These cranes are currently operated by employees of the State Ports Authority, not by longshoremen.
Attorney General Alan Wilson and the South Carolina Ports Authority have filed an unfair labor practice charge against the union and the alliance. The case, Newsome said, accuses the two entities of pressuring carriers not to use Leatherman’s terminal, implementing what Newsome called a “secondary boycott” – an illegal tactic under the national labor relations law.
But, according to the judge who heard the complaint, the deal was aimed at preserving the union’s work, not at returning to previously unorganized jobs. Longshoremen, the judge wrote, cannot “threaten, restrict or coerce” shipping companies “to cease doing business with the South Carolina State Ports Authority, the State of South Carolina or any other person.”
In a statement provided to AP on Monday – the union’s first comments since the ruling – Kenny Riley of the International Longshoremen’s Association called South Carolina’s climate towards unions “hostile” and pledged to continue fighting the question in court. The association also said it would “seek the support of the Biden administration to advocate for a strong and sustainable future for unionized workers.”
South Carolina is a “right to work” state, which means workers cannot be coerced into joining unions, even if organizations represent them.

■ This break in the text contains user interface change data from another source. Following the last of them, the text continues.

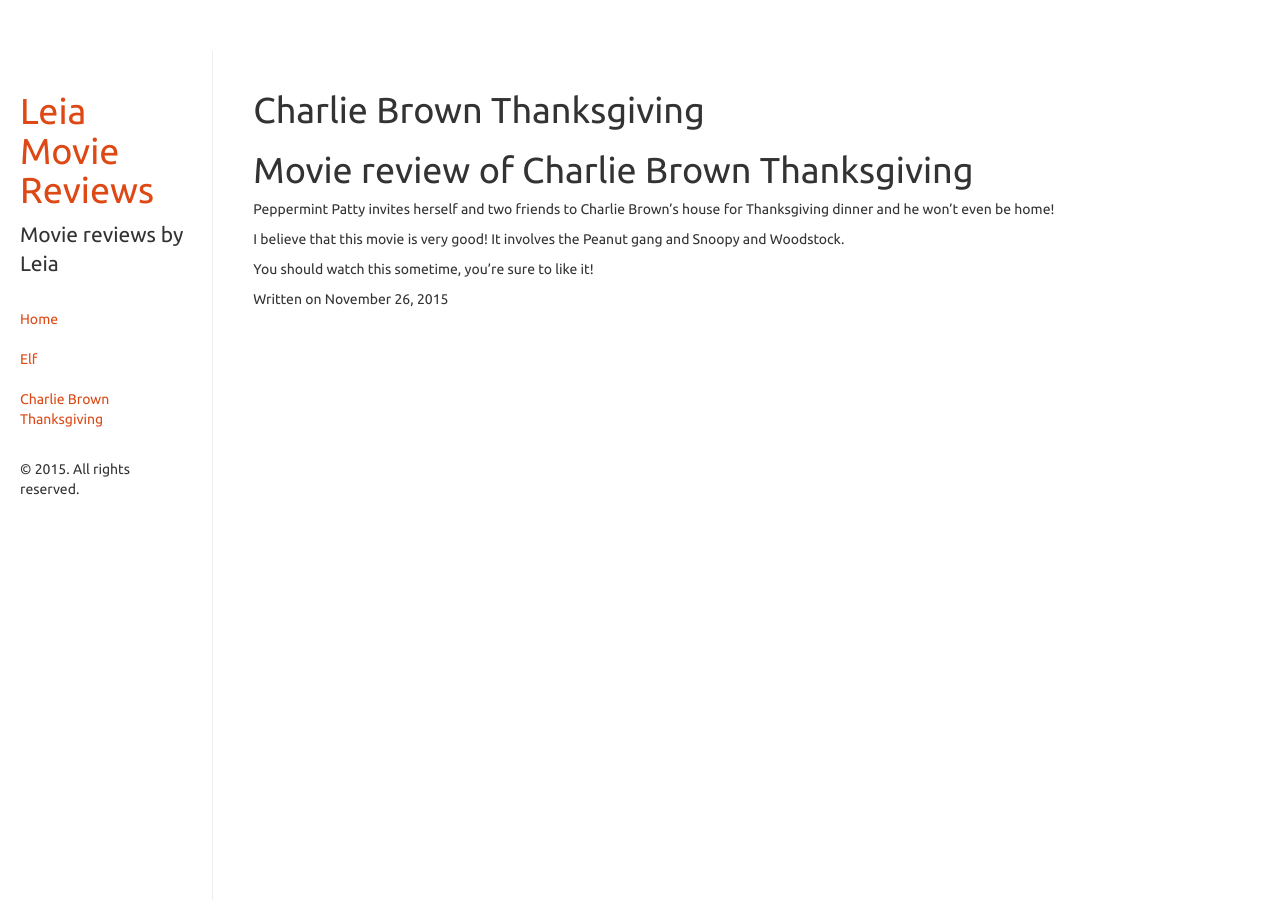
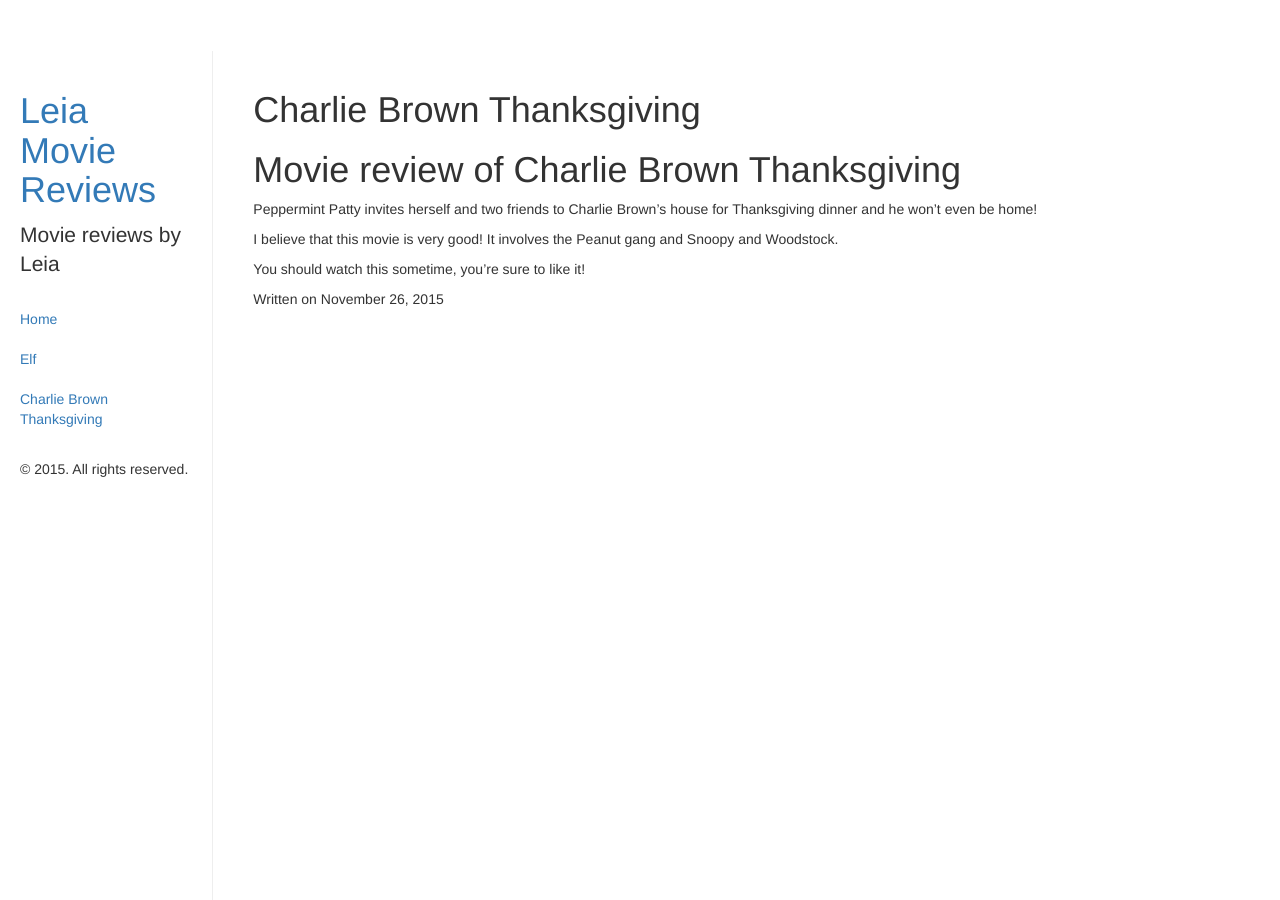
Before and after one commit to PirateGrunt/LeiaMovieReviews, a Jekyll site: the page built from _posts/2015-11-26-CharlieBrown.md, in a window 1280 px wide. Built offline with Jekyll 4.4.1, drawn with Linux system fonts in a browser that asks for light colours; nearby versions of some CDN libraries; library files that are not in the unit come from our copies.

Commit message:
Fix site.theme

```diff
--- a/_includes/head.html
+++ b/_includes/head.html
@@ -16,8 +16,8 @@
 
   <!-- CSS -->
   <link rel="stylesheet" href="http://fonts.googleapis.com/css?family=PT+Sans:400,400italic,700|Abril+Fatface">
-  <link rel="stylesheet" href="/public/css/{{ theme }}/bootstrap.min.css">
-  <link rel="stylesheet" href="/public/css/{{ theme }}/bootstrap-theme.min.css">
+  <link rel="stylesheet" href="/public/css/{{ site.theme }}/bootstrap.min.css">
+  <link rel="stylesheet" href="/public/css/{{ site.theme }}/bootstrap-theme.min.css">
   <link rel="stylesheet" href="/public/css/syntax.css">
   <link rel="stylesheet" href="/public/css/sidebar.css">
 
```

According to data released earlier this year by the Bureau of Labor Statistics, South Carolina had the lowest unionization rate, at 2.9%.
Newsome, in an interview with AP, said “there is no benefit to” Port Authority employees who join the union, where he said they would not be paid as well as they did. currently are.
“I think our guys would take a pay cut if they went to work for the union,” Newsome said.
Last month, President Joe Biden announced an agreement to expand the Port of Los Angeles to operate 24 hours a day, seven days a week, in an attempt to contain inflation. It comes as prices keep climbing and container ships wait to dock, a traffic jam threatening the U.S. economy and holiday shopping.
Prices are soaring largely because container ships are stranded in ports and because goods unloaded await trucks, leading to massive shortages and delays that have caused inflation to surge longer than expected.
Regarding the port’s downturn, Riley blamed South Carolina Republican leaders, like Wilson and Governor Henry McMaster, for Leatherman’s terminal “almost inactive” as they “try to score political points” with it. the NLRB case. The ordeal, he said, represented “an ugly model of relentless effort by the most ardent union in the state to break down Republican lawmakers to oppress unionism, no matter what the cost or cost. the results “.
Newsome, conversely, said it was the union whose tactics primarily intimidated foreign-owned carriers into using Leatherman’s terminal for fear of breaking U.S. labor laws, allowing thus supply chain problems to escalate.
“There’s no reason they can’t call there,” Newsome said of the Leatherman terminal, which currently houses a shipping company, Hapag-Lloyd. “When we have supply chain issues, the wazoo in this country… why compel this terminal? There’s no reason to.”